What you should do
Show every line in the records below that contains the word "class".

--------

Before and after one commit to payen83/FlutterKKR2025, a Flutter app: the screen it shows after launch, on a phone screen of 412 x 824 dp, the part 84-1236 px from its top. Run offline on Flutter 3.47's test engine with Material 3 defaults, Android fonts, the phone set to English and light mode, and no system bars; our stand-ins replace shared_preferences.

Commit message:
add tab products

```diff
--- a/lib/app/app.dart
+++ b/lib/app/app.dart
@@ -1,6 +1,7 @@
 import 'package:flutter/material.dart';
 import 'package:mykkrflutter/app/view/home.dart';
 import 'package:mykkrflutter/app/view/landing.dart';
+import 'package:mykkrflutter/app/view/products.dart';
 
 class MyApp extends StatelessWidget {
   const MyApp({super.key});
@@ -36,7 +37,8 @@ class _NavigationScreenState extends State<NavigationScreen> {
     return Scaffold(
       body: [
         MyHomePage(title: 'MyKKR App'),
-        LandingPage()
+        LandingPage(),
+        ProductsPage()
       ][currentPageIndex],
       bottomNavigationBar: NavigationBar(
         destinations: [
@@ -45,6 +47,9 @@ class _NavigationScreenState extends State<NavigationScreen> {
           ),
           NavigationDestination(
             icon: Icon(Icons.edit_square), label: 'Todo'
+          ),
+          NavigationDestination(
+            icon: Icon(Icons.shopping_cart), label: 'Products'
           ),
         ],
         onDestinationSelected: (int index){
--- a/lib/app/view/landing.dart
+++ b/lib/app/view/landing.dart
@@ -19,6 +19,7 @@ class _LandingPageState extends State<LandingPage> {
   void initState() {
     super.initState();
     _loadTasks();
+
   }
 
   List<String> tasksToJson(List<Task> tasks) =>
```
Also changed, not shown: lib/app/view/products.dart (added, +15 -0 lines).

--------

Task response
 class MyApp extends StatelessWidget {
@@ -36,7 +37,8 @@ class _NavigationScreenState extends State<NavigationScreen> {
@@ -45,6 +47,9 @@ class _NavigationScreenState extends State<NavigationScreen> {
@@ -19,6 +19,7 @@ class _LandingPageState extends State<LandingPage> {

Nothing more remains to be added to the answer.